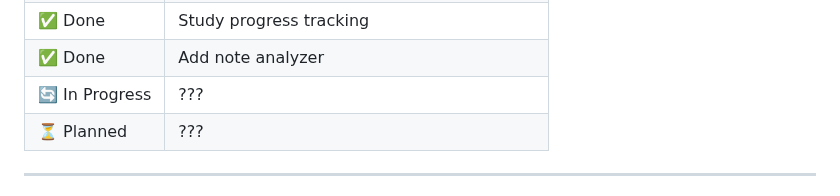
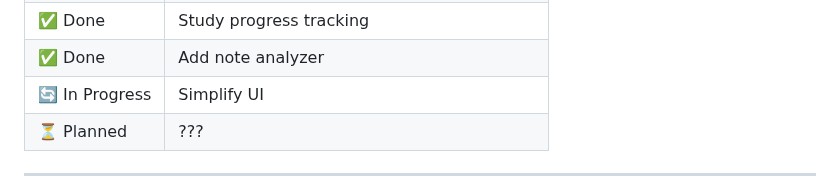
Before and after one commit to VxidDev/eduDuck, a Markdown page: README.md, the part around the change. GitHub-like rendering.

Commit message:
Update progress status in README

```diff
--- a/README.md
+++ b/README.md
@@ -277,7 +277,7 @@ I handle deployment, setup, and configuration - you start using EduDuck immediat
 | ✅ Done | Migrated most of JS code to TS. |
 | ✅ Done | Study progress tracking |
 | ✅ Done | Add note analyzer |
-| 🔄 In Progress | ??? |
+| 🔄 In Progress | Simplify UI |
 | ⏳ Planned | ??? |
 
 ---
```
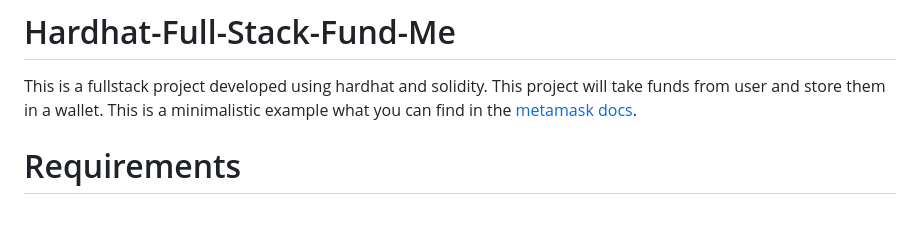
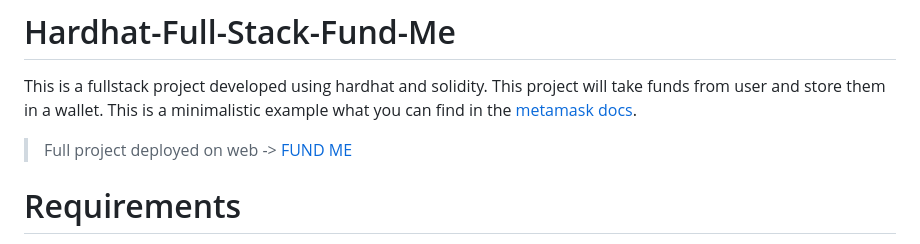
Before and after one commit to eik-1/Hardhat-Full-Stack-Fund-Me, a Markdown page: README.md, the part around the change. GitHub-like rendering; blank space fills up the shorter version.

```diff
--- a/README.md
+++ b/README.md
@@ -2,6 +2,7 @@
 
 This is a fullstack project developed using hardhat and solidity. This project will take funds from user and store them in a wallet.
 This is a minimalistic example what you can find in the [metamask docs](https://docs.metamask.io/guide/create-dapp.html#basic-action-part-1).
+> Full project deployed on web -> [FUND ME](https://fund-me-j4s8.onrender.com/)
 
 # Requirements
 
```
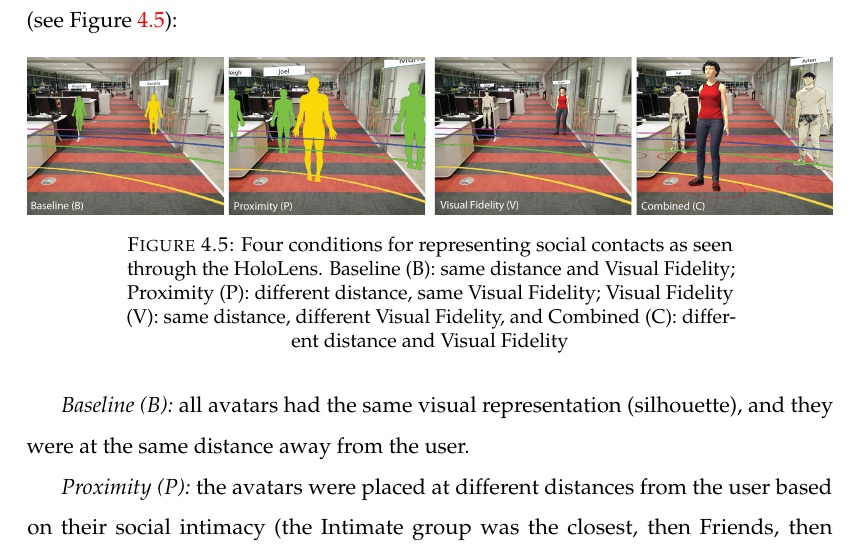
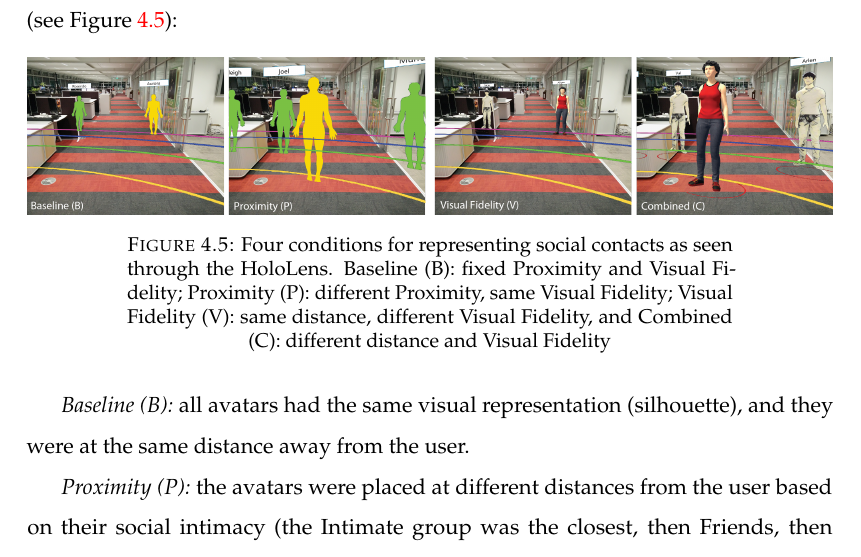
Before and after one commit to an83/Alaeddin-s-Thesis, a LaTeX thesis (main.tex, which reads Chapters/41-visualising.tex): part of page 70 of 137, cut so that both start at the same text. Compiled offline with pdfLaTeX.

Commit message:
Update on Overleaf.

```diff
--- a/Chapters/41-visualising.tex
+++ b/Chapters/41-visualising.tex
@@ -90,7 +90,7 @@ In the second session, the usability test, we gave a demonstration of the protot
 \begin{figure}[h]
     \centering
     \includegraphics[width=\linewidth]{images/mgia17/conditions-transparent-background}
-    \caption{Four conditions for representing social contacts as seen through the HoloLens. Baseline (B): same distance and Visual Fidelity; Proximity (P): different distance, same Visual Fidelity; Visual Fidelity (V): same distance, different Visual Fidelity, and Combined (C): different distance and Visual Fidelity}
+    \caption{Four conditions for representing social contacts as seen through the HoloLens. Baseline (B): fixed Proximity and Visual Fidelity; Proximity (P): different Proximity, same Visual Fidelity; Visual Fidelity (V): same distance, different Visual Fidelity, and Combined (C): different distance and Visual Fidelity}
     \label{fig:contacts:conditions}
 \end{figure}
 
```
---
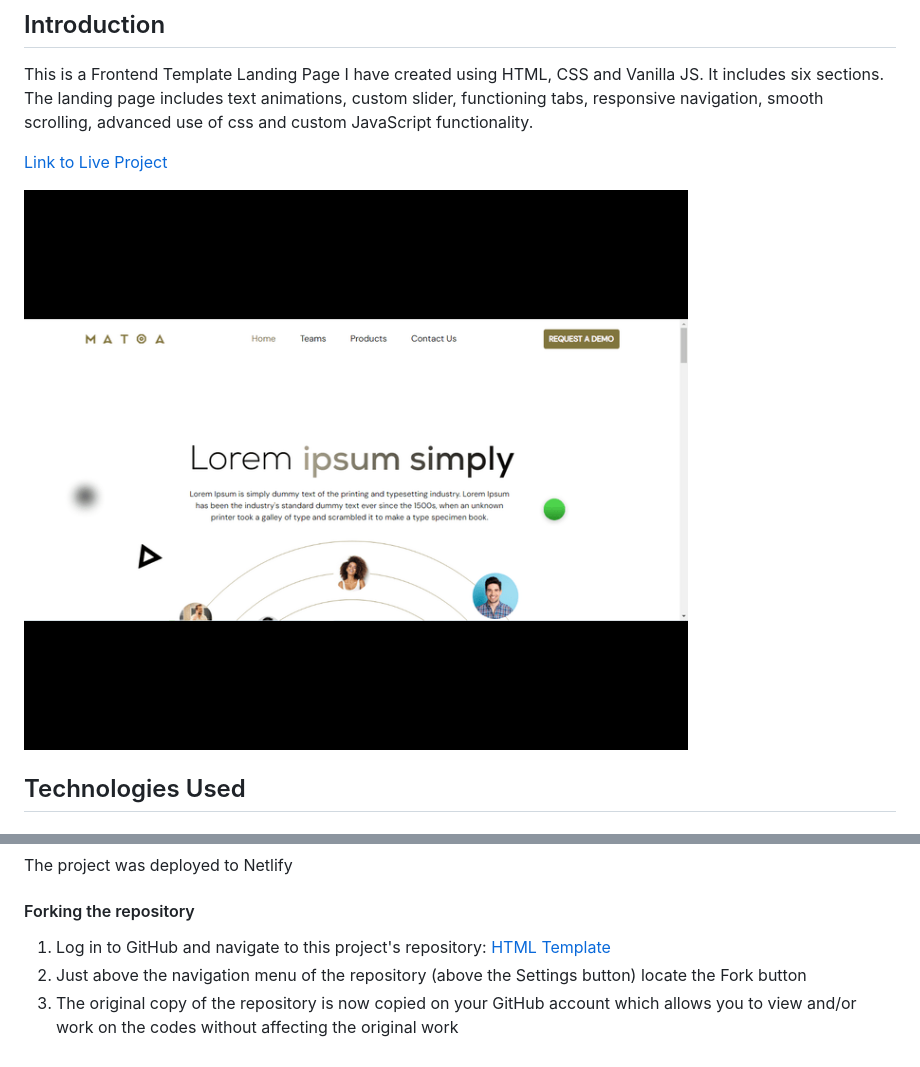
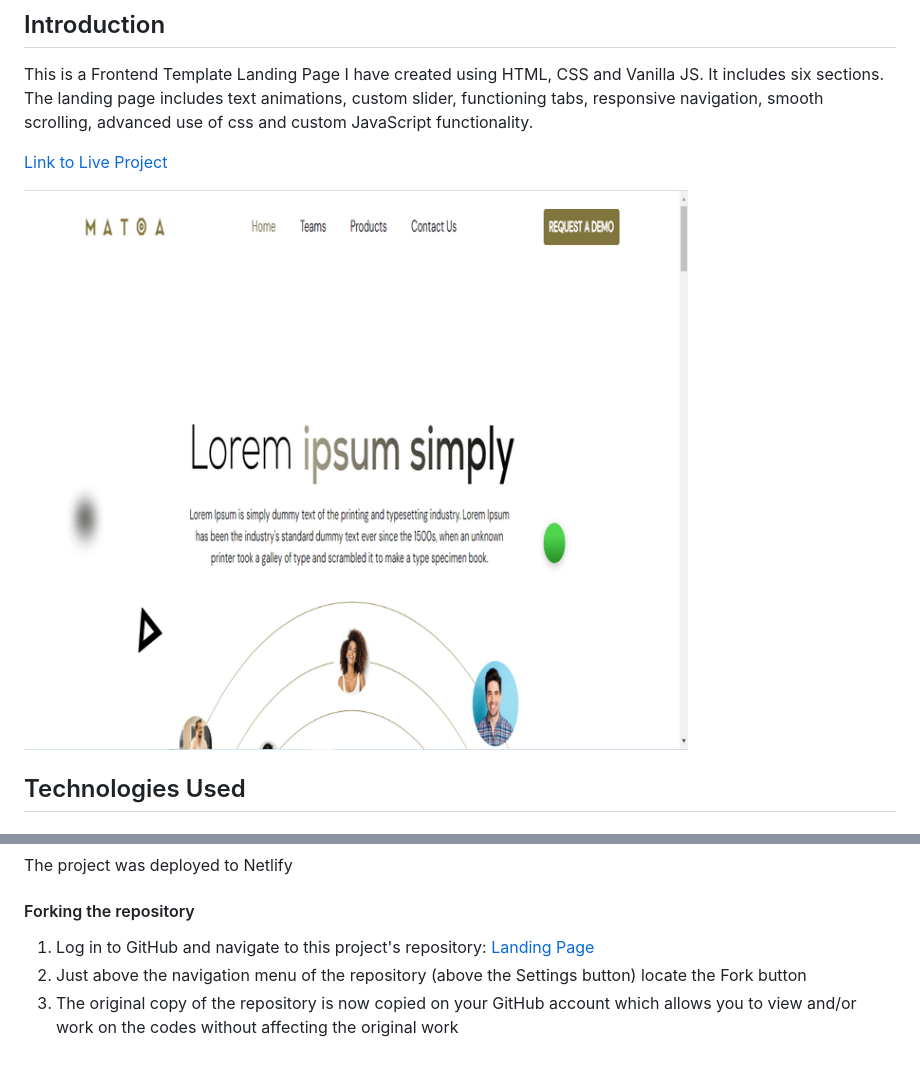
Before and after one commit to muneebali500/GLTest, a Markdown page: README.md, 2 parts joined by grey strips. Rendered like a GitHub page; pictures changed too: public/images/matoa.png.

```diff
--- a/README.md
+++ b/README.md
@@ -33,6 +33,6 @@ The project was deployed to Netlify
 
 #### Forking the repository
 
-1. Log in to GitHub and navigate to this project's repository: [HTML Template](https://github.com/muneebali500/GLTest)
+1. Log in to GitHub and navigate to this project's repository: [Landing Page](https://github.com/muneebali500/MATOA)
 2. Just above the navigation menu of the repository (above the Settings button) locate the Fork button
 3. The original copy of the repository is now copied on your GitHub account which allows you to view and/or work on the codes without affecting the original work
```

Work to be completed:
Filter the material for the word "Done" and copy each matching line.

Expected answer:
 | ✅ Done | Migrated most of JS code to TS. |
 | ✅ Done | Study progress tracking |
 | ✅ Done | Add note analyzer |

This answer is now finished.